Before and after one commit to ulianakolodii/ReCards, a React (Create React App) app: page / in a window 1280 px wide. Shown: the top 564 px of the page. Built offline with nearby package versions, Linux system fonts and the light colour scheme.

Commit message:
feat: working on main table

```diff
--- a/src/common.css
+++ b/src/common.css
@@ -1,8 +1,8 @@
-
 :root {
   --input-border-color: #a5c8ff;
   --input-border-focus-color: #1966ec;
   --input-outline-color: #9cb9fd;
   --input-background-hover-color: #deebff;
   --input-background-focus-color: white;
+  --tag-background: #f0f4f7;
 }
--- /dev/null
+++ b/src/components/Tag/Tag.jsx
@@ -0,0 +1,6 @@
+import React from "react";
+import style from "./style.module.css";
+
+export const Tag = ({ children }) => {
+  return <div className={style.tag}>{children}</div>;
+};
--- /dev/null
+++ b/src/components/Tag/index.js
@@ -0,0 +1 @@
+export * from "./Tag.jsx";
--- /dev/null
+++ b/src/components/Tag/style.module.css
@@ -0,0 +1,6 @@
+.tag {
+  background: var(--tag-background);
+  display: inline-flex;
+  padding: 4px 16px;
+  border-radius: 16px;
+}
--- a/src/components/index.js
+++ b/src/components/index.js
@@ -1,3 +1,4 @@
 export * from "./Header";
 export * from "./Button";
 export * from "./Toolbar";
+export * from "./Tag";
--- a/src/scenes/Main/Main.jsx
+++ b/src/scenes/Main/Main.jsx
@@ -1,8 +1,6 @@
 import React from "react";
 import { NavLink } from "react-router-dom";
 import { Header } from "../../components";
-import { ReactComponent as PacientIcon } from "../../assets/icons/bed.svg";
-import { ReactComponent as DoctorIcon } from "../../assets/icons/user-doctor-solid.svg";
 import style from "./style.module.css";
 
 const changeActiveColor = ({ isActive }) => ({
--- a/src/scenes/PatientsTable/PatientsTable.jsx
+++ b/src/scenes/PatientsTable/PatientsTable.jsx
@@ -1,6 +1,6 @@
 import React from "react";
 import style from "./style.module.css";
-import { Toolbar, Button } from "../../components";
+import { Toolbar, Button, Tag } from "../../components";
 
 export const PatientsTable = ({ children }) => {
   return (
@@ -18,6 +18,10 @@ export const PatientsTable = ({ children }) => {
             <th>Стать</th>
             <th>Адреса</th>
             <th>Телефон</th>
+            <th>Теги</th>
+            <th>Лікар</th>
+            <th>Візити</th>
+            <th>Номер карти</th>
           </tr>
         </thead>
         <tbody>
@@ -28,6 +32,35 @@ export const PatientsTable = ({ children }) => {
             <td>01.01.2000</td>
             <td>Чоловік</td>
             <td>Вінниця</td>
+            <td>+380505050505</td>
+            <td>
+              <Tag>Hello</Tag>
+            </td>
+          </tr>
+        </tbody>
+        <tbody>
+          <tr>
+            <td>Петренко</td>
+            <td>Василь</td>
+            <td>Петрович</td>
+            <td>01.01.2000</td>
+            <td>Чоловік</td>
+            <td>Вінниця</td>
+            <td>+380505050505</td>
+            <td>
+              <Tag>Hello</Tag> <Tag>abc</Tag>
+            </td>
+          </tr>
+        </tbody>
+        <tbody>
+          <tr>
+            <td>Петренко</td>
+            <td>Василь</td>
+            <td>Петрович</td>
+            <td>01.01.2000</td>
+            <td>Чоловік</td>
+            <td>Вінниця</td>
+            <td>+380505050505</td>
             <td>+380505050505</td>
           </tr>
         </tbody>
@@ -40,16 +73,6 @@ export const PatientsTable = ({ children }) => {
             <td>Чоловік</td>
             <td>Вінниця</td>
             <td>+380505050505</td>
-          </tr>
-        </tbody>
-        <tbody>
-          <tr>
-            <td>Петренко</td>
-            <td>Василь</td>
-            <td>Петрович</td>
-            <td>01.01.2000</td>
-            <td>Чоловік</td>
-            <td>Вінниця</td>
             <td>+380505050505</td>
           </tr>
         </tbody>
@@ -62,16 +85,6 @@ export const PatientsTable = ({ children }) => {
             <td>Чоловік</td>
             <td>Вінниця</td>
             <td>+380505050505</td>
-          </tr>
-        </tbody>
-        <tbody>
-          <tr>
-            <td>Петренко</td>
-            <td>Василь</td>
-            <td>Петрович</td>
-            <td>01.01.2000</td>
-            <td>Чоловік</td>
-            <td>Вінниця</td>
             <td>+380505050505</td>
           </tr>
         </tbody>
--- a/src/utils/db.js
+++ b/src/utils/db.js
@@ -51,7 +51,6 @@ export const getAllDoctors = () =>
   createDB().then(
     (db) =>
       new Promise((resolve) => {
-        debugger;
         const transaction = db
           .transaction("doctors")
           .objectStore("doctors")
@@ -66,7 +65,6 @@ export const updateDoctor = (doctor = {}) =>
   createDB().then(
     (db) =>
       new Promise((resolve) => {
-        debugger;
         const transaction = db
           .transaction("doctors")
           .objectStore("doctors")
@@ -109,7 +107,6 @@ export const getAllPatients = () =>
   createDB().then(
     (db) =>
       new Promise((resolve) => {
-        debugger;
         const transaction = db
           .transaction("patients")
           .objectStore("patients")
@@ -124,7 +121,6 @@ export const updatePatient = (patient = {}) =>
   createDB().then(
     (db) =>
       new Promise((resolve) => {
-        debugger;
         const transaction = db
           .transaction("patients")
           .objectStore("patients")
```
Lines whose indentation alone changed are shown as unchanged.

============

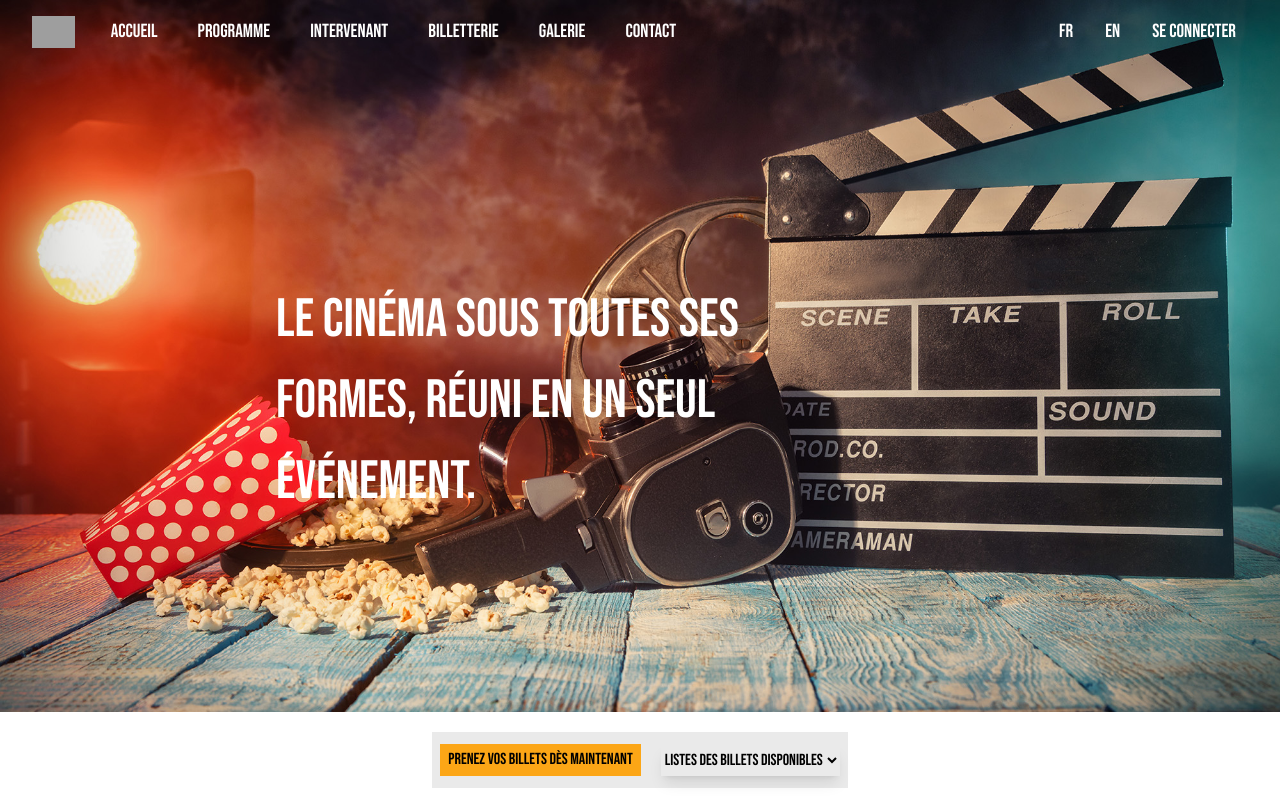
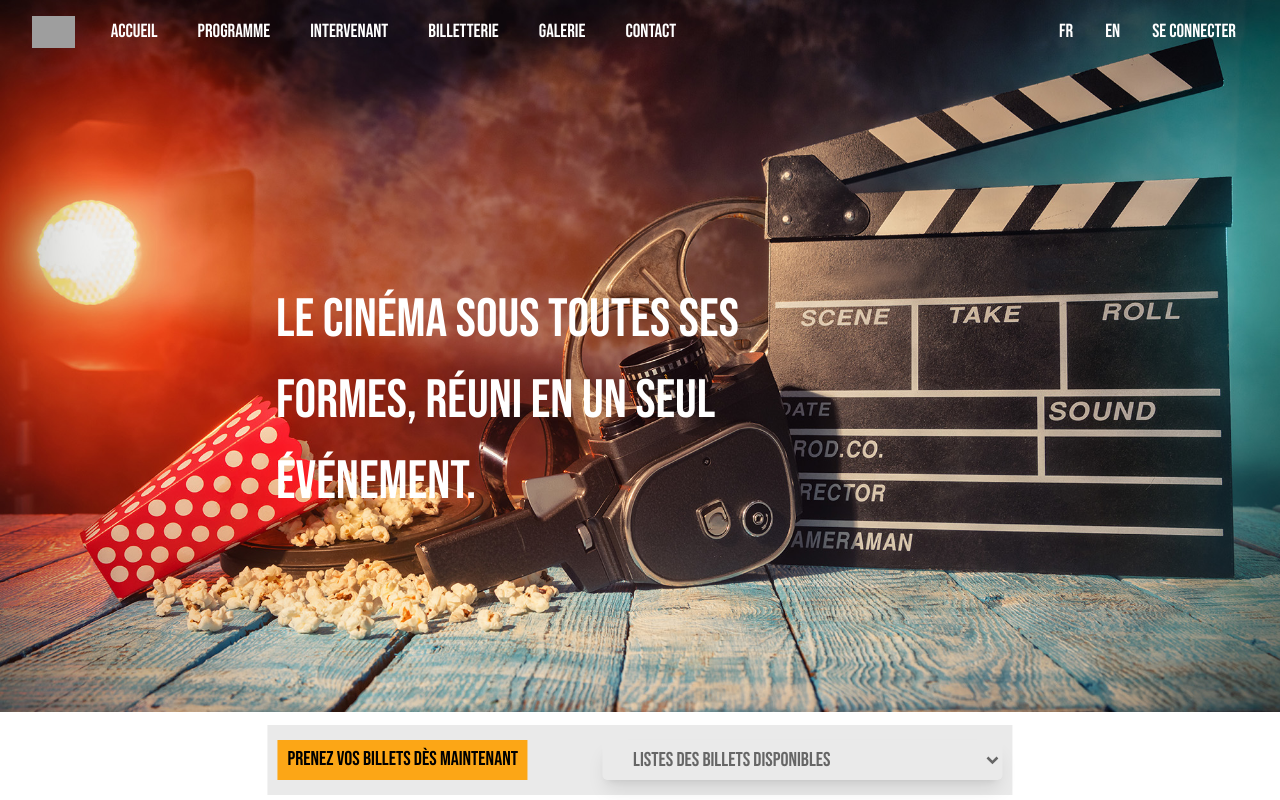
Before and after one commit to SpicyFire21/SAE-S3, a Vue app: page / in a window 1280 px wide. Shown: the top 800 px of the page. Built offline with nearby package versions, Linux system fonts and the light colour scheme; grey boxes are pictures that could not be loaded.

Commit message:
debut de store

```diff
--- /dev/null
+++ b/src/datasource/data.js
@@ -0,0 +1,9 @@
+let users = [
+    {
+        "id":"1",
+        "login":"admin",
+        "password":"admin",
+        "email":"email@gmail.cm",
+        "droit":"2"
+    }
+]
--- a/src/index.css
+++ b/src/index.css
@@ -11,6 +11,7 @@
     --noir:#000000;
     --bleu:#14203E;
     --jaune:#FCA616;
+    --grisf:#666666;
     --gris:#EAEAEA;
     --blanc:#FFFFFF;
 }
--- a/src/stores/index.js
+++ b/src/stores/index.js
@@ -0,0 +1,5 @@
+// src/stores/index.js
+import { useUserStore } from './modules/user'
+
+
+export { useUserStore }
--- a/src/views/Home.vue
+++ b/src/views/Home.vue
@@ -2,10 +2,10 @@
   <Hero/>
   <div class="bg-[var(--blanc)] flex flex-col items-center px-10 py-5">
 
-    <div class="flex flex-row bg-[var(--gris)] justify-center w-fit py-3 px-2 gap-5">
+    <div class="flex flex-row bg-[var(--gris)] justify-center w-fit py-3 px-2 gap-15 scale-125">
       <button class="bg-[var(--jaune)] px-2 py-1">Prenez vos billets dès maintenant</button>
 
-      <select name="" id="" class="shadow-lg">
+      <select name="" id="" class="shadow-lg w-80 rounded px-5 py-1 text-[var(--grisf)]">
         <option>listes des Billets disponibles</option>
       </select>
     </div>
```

============

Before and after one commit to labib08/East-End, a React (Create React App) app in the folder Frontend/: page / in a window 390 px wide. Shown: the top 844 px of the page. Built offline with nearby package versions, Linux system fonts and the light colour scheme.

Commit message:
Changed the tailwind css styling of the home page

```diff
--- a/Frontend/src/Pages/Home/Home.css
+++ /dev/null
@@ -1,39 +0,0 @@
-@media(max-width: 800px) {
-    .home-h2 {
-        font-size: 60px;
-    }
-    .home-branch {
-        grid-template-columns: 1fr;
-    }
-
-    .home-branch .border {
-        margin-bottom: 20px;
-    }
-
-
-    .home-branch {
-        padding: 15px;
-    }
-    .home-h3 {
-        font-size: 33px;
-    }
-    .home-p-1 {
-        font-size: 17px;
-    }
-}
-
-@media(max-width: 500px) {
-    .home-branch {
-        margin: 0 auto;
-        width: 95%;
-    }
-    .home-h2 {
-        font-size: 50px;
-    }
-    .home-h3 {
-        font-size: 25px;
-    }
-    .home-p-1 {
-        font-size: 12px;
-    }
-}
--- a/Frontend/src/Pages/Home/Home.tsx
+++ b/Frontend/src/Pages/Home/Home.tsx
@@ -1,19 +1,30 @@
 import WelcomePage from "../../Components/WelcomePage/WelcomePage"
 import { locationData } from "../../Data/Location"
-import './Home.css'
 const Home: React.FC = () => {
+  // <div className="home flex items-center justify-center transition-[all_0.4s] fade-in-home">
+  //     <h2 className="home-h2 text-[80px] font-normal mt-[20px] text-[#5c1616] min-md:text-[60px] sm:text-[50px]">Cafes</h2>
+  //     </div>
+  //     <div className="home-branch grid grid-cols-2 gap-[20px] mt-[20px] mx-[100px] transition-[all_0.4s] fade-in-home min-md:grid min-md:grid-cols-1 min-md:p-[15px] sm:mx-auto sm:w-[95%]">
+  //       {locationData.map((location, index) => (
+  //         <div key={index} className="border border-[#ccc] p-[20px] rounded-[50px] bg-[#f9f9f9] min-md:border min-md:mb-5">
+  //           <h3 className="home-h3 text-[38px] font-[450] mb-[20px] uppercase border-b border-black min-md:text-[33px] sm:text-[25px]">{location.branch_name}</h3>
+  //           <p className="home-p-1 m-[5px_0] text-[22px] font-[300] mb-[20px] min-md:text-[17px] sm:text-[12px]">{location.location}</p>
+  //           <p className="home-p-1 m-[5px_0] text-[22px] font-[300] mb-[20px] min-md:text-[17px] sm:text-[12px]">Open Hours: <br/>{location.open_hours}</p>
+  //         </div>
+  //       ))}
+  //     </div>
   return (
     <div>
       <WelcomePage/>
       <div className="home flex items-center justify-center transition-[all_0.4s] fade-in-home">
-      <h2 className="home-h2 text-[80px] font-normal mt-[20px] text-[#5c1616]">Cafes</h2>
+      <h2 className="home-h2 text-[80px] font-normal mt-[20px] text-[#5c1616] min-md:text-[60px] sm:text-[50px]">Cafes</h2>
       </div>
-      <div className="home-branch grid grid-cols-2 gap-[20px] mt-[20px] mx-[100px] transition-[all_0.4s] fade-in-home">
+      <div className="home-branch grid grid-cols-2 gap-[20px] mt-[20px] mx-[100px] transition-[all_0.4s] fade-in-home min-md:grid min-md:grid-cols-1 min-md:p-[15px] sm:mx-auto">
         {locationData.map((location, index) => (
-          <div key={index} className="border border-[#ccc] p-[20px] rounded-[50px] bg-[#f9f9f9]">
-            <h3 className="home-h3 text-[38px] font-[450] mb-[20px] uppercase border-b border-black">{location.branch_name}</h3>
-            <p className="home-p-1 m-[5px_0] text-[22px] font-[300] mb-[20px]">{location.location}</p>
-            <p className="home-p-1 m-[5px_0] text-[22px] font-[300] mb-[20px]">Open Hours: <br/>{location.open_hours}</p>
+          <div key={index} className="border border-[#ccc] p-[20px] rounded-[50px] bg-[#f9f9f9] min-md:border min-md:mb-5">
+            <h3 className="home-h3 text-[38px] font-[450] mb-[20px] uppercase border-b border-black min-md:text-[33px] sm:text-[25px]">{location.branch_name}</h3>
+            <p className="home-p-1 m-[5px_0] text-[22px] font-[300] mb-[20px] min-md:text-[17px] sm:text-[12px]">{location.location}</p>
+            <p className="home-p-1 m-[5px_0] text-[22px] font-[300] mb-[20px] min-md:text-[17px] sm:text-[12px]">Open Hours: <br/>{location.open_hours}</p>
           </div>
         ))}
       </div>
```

============

# BRIEF:
Where "flex" occurs in a line of the data above, count that line. Give the final count and no other words.

# PROBLEM SOLUTION:
6